Input material:

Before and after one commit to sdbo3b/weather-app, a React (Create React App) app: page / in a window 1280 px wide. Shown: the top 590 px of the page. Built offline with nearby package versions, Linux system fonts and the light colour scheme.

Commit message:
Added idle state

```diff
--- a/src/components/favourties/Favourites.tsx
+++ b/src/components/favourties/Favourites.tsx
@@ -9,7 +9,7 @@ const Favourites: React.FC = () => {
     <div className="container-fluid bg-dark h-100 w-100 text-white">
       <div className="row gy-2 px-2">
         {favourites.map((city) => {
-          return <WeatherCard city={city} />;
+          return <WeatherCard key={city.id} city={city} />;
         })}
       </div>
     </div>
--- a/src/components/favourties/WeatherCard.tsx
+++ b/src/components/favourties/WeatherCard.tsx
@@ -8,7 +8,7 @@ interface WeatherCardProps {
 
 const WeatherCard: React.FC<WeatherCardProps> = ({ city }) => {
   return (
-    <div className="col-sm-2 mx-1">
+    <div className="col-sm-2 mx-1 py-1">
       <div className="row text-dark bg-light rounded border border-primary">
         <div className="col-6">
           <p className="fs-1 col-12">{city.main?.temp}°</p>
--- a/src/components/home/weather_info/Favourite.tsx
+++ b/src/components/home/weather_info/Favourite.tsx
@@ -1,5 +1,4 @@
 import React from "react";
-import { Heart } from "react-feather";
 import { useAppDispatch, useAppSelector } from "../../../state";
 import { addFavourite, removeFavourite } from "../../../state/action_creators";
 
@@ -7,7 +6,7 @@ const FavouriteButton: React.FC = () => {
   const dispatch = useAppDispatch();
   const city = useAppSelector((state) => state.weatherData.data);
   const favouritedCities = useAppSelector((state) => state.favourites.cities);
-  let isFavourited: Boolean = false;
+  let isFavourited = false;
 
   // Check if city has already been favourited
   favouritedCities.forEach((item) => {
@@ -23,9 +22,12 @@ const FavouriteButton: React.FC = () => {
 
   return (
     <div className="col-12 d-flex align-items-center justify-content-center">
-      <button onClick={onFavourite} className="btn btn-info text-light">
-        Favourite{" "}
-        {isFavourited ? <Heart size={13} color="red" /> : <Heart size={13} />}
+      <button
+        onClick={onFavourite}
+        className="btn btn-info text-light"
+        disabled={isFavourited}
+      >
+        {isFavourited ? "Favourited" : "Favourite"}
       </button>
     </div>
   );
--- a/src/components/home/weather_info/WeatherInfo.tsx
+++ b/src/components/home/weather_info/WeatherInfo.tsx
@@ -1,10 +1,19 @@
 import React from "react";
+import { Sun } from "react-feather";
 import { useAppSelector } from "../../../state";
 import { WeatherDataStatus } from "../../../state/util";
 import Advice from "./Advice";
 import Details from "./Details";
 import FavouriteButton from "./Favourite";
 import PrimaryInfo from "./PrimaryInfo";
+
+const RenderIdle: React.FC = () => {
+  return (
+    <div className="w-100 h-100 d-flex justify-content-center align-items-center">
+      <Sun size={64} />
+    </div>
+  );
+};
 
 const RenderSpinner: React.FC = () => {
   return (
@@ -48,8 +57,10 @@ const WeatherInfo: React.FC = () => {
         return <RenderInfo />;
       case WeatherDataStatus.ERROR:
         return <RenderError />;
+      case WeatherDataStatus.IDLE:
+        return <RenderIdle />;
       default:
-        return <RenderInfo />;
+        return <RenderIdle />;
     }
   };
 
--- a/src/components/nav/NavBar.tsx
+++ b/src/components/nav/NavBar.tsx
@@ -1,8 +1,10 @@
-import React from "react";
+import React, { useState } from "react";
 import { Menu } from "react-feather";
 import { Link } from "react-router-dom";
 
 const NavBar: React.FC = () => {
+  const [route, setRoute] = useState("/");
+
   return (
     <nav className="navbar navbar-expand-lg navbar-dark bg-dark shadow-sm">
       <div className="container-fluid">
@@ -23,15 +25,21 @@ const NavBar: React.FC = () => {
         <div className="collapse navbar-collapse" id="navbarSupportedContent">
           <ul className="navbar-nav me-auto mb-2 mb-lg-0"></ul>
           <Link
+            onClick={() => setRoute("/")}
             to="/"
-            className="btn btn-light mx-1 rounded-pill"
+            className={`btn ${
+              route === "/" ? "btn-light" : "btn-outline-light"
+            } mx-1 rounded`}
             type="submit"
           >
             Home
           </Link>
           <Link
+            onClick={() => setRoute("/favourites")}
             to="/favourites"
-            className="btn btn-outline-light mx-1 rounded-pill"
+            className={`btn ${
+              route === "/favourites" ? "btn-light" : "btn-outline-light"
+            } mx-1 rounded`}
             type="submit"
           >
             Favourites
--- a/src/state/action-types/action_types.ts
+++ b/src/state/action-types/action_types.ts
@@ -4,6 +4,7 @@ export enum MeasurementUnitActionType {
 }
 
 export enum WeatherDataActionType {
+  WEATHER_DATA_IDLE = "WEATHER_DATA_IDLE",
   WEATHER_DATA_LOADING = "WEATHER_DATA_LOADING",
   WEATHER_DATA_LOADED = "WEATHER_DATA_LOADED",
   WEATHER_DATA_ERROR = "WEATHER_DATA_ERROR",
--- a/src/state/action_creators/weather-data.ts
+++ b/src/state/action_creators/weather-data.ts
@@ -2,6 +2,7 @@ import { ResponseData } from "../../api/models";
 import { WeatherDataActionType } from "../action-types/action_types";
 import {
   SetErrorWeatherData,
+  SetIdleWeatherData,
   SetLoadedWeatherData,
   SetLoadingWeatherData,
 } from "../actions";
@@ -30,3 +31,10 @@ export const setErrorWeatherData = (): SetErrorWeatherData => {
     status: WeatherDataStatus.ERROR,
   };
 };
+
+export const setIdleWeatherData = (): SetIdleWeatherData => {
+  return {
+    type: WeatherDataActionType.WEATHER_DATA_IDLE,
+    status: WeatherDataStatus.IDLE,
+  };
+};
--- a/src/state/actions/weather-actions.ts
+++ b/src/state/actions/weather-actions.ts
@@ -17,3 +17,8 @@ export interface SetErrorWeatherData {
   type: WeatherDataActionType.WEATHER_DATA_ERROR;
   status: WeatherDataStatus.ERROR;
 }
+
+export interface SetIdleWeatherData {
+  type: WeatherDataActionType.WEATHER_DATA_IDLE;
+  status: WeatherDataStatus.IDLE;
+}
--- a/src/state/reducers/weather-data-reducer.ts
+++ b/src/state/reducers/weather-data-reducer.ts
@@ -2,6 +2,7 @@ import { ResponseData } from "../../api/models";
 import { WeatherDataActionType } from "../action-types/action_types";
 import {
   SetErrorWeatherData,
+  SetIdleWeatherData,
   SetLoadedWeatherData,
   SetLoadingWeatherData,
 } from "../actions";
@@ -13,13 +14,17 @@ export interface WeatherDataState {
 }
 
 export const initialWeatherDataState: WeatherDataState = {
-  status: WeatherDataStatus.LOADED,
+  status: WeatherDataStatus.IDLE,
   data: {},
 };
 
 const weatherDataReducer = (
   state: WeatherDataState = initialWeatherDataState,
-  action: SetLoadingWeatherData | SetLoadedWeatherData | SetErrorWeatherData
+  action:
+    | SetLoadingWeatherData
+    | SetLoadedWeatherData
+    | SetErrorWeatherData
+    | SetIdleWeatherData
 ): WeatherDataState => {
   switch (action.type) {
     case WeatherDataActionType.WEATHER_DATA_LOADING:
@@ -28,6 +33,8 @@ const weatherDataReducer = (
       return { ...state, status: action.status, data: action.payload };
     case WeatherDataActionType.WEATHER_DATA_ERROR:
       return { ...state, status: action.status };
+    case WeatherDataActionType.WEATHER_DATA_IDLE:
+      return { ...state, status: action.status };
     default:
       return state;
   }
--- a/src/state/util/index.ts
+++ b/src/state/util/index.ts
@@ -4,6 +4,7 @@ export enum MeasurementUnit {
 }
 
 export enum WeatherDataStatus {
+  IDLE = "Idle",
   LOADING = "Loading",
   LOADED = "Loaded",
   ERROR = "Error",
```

Exercise brief:
Only a number is wanted here: the count of lines in the data that include the word "SetIdleWeatherData".

Task response:
5